Re: Class names
I just realized there are two issues here.
1) Having a convention for class names
2) Making it safe to define words that shadow class names
I'm not really interested in 1) because it doesn't seem useful to me
to know that something if something is a class or not. Mousing over a
word will tell you that. Also, most of the time, a class name is
followed by new or boa, or this is encapsulated in a constructor.
I think a better distinction is "inert word" or "live explosive
word". In this vein, it would make sense to find a single syntax for
this, which is what \ does for symbols, word names, and class
names. If you're passing around classes to be constructed later,
then I think just knowing they're inert and having "class" in the
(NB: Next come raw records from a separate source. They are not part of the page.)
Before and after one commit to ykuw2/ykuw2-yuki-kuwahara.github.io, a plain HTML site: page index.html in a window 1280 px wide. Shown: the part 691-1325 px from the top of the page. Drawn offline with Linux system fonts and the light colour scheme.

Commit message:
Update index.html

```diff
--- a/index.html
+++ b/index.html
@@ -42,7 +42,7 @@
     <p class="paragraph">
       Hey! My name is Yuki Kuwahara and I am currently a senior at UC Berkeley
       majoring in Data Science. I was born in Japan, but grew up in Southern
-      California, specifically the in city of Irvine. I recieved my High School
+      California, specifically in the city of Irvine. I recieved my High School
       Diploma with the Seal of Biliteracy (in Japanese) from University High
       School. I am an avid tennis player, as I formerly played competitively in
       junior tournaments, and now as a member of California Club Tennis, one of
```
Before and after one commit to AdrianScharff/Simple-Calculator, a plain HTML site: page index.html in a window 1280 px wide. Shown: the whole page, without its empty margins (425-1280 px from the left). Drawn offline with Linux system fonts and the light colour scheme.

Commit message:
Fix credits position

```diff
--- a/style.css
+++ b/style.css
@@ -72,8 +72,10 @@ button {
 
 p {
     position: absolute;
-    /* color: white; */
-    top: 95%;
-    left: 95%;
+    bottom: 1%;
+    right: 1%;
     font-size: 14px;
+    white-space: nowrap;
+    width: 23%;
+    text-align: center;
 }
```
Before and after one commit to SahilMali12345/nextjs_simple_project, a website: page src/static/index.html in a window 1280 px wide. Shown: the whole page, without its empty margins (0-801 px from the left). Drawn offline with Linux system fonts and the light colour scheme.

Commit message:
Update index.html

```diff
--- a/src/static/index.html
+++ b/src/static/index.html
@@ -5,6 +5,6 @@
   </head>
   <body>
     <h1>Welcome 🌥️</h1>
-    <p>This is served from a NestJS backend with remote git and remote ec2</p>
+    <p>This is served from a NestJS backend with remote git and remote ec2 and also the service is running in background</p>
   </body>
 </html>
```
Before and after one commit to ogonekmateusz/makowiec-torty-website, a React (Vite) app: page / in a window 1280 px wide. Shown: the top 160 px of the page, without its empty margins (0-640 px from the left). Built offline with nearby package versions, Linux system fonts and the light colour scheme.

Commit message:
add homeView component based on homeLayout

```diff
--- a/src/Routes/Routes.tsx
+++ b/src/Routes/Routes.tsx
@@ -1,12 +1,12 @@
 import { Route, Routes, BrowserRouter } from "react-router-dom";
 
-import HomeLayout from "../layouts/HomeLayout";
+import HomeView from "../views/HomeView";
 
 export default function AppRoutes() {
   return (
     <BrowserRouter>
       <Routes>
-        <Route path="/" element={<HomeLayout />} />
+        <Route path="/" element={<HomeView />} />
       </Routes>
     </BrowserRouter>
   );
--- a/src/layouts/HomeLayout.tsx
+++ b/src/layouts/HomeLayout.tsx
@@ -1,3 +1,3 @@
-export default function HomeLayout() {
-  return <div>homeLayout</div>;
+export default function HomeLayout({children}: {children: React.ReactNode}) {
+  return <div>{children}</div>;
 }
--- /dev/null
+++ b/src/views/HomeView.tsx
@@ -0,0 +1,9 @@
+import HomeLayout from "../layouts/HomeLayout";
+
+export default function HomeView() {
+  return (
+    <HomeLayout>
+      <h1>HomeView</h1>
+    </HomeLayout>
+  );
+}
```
stack effect is enough.
We have several types of symbol-like things in Factor. First we have symbols. These are a bit like common-lisp symbols, except that they must be manually interned, and they are executable. When executed they simply push themselves:
\ foo .
foo execute .
Next we have tuple classes. I haven't looked into the implementation, but these seem to be semantically equivalent to symbols:
TUPLE: bar ;
\ bar .
bar execute .
And then we have words. These are also symbols, but when executed they do something arbitrary. This could include pushing their own symbol, so in a way symbols are a subset of words:
: blah ( -- symbol ) \ blah ;
\ blah .
blah execute .
I think the core of Ed's complaint was that symbols quote themselves implicitly, rather than requiring an explicit \, which leads to code that reads inconsistently. Worse than this, it means that the behaviour of code can change when a new vocab is USEd, because tuple class symbols push themselves up until a word is defined with the same name.
A more general version of this problem is: Should adding a vocab to your USING statement (or a change in a USEd vocab) ever change the behaviour of your program?
I don't think it should, and always using an explicit \ is one way of ensuring this. Of course, we can put our IN: below our USING: so that anything we define takes precedence over anything USEd, but this is a bit of a hack. It doesn't work consistently when we're experimenting in the listener, and any vocab using our vocab has to put our vocab last (or is it first?) in their USING: statement if they want to use our unquoted symbol rather than the other vocab's conflicting word.
This SF.Net email is sponsored by the Moblin Your Move Developer's challenge
Build the coolest Linux based applications with Moblin SDK & win great prizes
Grand prize is a trip for two to an Open Source event anywhere in the world
Factor-talk mailing list